employment costs, and failing to acquire international financing, eventually decided not to proceed any longer with it. As a result, the plan for the aluminium smelter was also shelved.

US$840M Amaila Falls hydro project Govt. worried about penalties as deadline looms for financial closure
May 23, 2013 | By KNews | Filed Under News

Guyana could very well face penalties if Guyana is not ready for construction of the Amaila Falls hydro project dam by the deadline for financial closure this year end. Government is getting worried as the access road remains unfinished and as the financiers, including the Inter-American Development Bank (IDB), continue their due diligence work.
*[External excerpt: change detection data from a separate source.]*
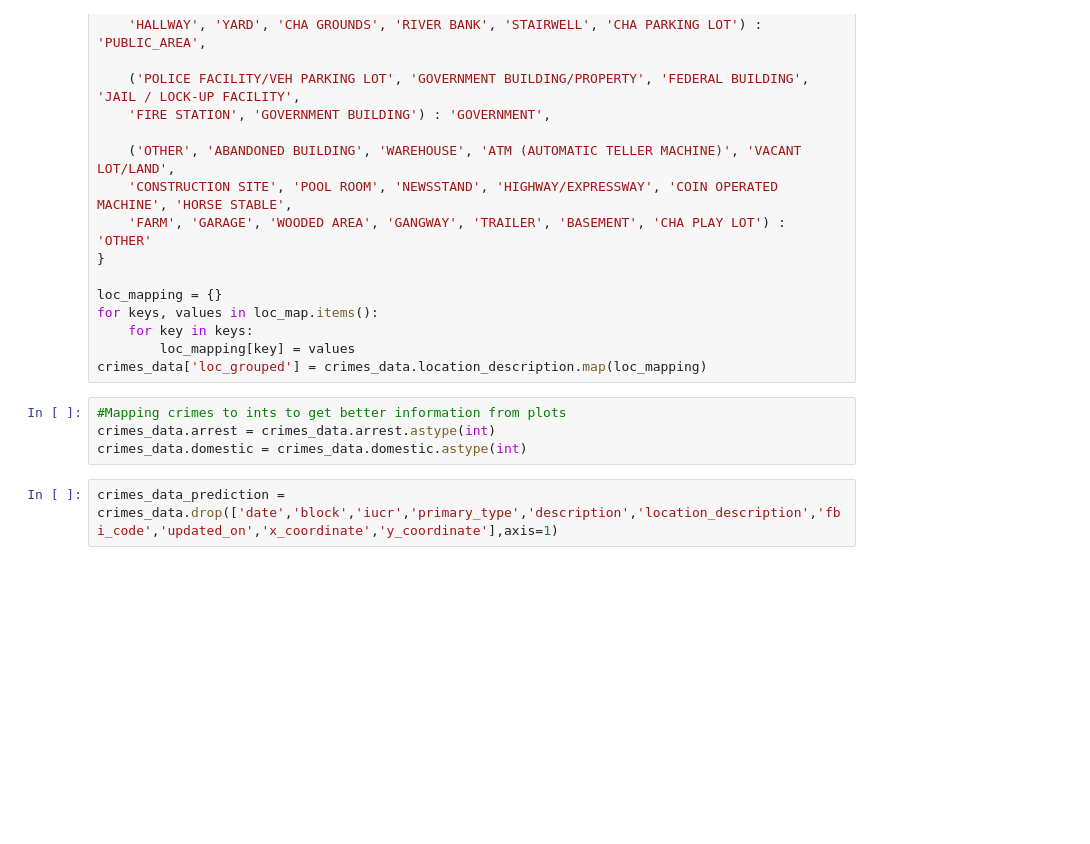
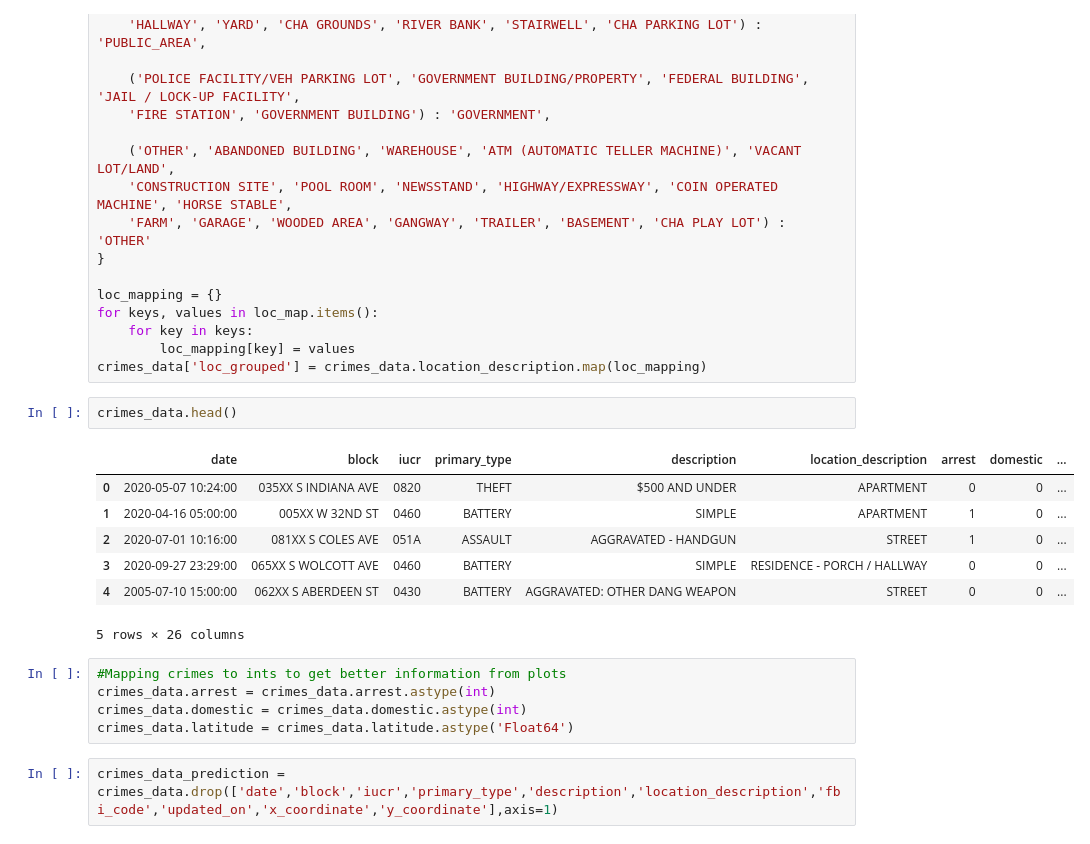
Before and after one commit to Abhinavxox/Urban-Crime-Prediction-using-Bayesian-Model, a Jupyter notebook: preprocessing/Data_Preprocessing.ipynb, the cells around one changed output. Saved outputs shown, nothing was run; the diff lists cells and outputs as text; blank space fills up the shorter version.

```diff
--- a/preprocessing/Data_Preprocessing.ipynb
+++ b/preprocessing/Data_Preprocessing.ipynb
@@ -257,10 +311,21 @@ for keys, values in loc_map.items():
     for key in keys:
         loc_mapping[key] = values
 crimes_data['loc_grouped'] = crimes_data.location_description.map(loc_mapping)
+# %%
+crimes_data.head()
+# %% [output]
+|  | date | block | iucr | primary_type | description | location_description | arrest | domestic | ... |
+| 0 | 2020-05-07 10:24:00 | 035XX S INDIANA AVE | 0820 | THEFT | $500 AND UNDER | APARTMENT | 0 | 0 | ... |
+| 1 | 2020-04-16 05:00:00 | 005XX W 32ND ST | 0460 | BATTERY | SIMPLE | APARTMENT | 1 | 0 | ... |
+| 2 | 2020-07-01 10:16:00 | 081XX S COLES AVE | 051A | ASSAULT | AGGRAVATED - HANDGUN | STREET | 1 | 0 | ... |
+| 3 | 2020-09-27 23:29:00 | 065XX S WOLCOTT AVE | 0460 | BATTERY | SIMPLE | RESIDENCE - PORCH / HALLWAY | 0 | 0 | ... |
+| 4 | 2005-07-10 15:00:00 | 062XX S ABERDEEN ST | 0430 | BATTERY | AGGRAVATED: OTHER DANG WEAPON | STREET | 0 | 0 | ... |
+5 rows × 26 columns
 # %%
 #Mapping crimes to ints to get better information from plots
 crimes_data.arrest = crimes_data.arrest.astype(int)
 crimes_data.domestic = crimes_data.domestic.astype(int)
+crimes_data.latitude = crimes_data.latitude.astype('Float64')
 # %%
 crimes_data_prediction = crimes_data.drop(['date','block','iucr','primary_type','description','location_description','fbi_code','updated_on','x_coordinate','y_coordinate'],axis=1)
 # %%
```
Also changed, not shown: parts of 15 cells of this notebook, 1 other file.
A section of the Amaila Falls road under construction earlier this year. After several delays since a 2011 deadline date, the closure has been pushed back as the financiers awaited the road completion and demanded that the countrys power company take steps to ready its systems to take power from the 165-megawatt facility that is to be built at Amaila Falls, Region Eight. Guyana Power and Light must reduce its commercial losses. Questioned about the developments on the US$840M project, Guyanas most expensive ever, Head of the Presidential Secretariat, Dr. Roger Luncheon, said that given the validity of the Amaila Falls Hydropower Project agreement, financial closure, the access road to the facility, and the actual construction of the plant have to be delivered in a timely manner. The project is designed to reduce Guyanas dependence on fossil fuel for power with a huge chunk of its foreign earnings going back to pay for that. The framework agreement was signed on July 15, 2010 by the Guyana Power and Light (GPL); Sithe Globals Amaila Holdings, China Development Bank, and the China Railway First Group, the contractor. The agreement had set out among other things, the parties intention to reach financial closure within a stipulated time frame. Closure is now anticipated before the end of 2013 and is integrated with the other key component, the access road, Dr. Luncheon said during his weekly press conference today. The road to the site which requires upgrade of 110 kilometres (km) of new roads coupled with upgrades to 85 km of existing infrastructure, faced severe challenges with Government paying the price for not heeding warnings that its contractor, Fip Motilall from Synergy Holdings Inc., lacked experience in the road building of that nature. Days after taking office, the new Donald Ramotar administration in January 2012, fired Synergy Holdings for failing to meet contractual obligations. Government is banking on the hydro power to meet growing demands and spur growth in the manufacturing sector. Already, GPL is spending more than US$40M to rebuild aging transmission lines along the coastland to reduce technical losses. Also being built are seven sub-stations and a state-of-the-art control centre at Sophia that will allow the company to effectively manage power coming from the proposed Amaila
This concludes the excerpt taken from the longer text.